## [DATA SHOWN]

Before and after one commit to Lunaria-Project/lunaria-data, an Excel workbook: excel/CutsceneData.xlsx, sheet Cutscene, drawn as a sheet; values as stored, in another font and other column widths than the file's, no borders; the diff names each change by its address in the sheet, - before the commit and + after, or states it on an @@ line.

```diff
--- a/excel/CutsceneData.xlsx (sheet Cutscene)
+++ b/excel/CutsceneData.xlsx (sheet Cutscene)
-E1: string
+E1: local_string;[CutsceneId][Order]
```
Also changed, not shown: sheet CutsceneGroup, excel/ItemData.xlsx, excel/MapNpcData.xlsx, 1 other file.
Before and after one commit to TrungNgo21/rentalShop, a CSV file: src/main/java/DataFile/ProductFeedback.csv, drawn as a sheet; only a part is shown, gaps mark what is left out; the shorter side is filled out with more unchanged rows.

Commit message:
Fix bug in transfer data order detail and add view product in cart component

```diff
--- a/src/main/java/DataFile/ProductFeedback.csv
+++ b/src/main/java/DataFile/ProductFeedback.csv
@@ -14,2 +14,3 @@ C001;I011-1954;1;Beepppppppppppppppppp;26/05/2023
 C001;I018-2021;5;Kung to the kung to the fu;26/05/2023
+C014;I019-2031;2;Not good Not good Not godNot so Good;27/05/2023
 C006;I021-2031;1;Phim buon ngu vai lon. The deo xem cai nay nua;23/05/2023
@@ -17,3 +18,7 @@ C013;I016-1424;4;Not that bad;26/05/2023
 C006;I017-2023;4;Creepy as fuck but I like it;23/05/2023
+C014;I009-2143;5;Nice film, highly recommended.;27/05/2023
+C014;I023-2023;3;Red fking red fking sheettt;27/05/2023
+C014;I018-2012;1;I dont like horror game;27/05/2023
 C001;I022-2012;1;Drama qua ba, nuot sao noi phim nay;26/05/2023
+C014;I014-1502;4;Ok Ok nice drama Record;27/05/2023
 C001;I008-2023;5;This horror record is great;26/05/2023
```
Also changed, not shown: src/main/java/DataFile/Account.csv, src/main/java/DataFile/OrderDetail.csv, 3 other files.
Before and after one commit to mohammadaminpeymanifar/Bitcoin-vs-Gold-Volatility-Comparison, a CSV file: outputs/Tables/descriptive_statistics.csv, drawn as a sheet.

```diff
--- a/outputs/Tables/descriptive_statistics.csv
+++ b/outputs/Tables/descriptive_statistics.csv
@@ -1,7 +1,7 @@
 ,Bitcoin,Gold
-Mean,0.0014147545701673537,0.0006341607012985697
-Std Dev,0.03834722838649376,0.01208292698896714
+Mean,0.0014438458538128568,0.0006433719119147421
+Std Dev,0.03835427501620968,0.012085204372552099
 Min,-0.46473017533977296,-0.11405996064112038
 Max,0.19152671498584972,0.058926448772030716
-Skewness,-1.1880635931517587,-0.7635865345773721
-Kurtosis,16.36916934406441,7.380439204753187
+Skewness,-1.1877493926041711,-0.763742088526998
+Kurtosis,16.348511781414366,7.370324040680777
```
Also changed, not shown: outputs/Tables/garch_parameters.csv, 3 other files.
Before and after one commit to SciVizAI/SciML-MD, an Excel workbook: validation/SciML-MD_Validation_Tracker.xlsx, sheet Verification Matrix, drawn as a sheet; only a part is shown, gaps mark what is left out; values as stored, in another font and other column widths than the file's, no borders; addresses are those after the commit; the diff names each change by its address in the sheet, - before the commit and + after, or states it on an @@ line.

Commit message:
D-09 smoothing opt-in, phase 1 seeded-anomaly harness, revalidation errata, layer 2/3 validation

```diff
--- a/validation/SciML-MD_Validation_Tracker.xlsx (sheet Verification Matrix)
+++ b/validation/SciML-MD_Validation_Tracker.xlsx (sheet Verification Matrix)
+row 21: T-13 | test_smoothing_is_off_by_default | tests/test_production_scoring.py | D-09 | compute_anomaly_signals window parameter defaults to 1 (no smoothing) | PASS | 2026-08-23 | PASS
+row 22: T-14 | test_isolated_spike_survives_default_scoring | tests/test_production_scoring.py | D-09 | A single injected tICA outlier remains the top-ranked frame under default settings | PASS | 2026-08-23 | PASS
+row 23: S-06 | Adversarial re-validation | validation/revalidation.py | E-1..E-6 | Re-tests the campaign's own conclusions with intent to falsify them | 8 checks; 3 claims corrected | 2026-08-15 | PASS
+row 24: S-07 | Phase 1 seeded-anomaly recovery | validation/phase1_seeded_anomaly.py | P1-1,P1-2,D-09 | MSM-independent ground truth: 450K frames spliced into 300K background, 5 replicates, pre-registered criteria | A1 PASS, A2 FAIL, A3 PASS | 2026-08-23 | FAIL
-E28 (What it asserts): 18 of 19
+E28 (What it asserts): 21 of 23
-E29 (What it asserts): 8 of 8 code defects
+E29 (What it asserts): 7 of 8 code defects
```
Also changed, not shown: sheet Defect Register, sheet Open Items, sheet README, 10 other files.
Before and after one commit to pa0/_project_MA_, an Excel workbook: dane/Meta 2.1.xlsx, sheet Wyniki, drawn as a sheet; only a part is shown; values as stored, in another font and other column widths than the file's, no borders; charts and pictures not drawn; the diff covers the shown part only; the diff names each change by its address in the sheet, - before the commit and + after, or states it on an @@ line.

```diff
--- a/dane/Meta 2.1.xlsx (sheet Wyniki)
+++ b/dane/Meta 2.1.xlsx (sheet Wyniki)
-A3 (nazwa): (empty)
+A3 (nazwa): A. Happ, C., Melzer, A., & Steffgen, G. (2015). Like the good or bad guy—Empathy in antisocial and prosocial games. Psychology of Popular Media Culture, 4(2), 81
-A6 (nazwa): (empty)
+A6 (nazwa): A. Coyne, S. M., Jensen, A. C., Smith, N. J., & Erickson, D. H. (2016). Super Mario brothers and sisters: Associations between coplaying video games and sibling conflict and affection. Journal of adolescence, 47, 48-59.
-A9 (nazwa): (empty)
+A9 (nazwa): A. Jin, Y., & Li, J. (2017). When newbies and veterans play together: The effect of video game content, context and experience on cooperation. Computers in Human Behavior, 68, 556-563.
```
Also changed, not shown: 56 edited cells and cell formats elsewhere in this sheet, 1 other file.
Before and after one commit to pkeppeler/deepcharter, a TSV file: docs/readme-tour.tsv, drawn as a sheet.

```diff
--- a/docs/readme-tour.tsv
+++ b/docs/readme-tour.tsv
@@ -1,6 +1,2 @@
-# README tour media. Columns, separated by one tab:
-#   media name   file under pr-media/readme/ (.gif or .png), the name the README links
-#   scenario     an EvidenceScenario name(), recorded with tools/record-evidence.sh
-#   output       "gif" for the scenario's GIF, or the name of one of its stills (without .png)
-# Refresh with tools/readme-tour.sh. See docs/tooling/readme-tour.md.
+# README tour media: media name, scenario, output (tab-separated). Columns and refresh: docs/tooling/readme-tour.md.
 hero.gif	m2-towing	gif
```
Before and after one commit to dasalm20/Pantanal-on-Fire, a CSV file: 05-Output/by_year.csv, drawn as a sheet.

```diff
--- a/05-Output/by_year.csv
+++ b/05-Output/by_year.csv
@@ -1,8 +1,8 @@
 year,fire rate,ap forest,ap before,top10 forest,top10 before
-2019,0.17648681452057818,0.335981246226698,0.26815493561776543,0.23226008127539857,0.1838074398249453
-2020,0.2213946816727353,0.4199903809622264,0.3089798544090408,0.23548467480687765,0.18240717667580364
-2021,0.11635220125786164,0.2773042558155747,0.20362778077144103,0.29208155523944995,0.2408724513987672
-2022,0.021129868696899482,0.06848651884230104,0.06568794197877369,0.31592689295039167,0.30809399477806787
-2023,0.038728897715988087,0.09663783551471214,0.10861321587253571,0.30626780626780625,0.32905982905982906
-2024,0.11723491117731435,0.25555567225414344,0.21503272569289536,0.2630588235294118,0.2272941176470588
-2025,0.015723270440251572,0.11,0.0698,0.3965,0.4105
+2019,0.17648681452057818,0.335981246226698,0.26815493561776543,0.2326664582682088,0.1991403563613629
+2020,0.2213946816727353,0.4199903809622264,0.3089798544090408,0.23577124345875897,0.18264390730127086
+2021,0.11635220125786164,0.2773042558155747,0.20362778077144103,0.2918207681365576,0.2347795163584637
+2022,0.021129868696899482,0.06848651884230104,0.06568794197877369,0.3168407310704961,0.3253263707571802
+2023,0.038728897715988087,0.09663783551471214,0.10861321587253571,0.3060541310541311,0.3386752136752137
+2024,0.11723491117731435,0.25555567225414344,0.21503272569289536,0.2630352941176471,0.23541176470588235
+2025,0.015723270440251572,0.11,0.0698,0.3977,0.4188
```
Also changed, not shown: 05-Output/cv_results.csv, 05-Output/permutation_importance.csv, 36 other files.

## [ASSIGNMENT]
Whenever "games" occurs in a line above, copy that line.

## [EXERCISE SOLUTION]
+A3 (nazwa): A. Happ, C., Melzer, A., & Steffgen, G. (2015). Like the good or bad guy—Empathy in antisocial and prosocial games. Psychology of Popular Media Culture, 4(2), 81
+A6 (nazwa): A. Coyne, S. M., Jensen, A. C., Smith, N. J., & Erickson, D. H. (2016). Super Mario brothers and sisters: Associations between coplaying video games and sibling conflict and affection. Journal of adolescence, 47, 48-59.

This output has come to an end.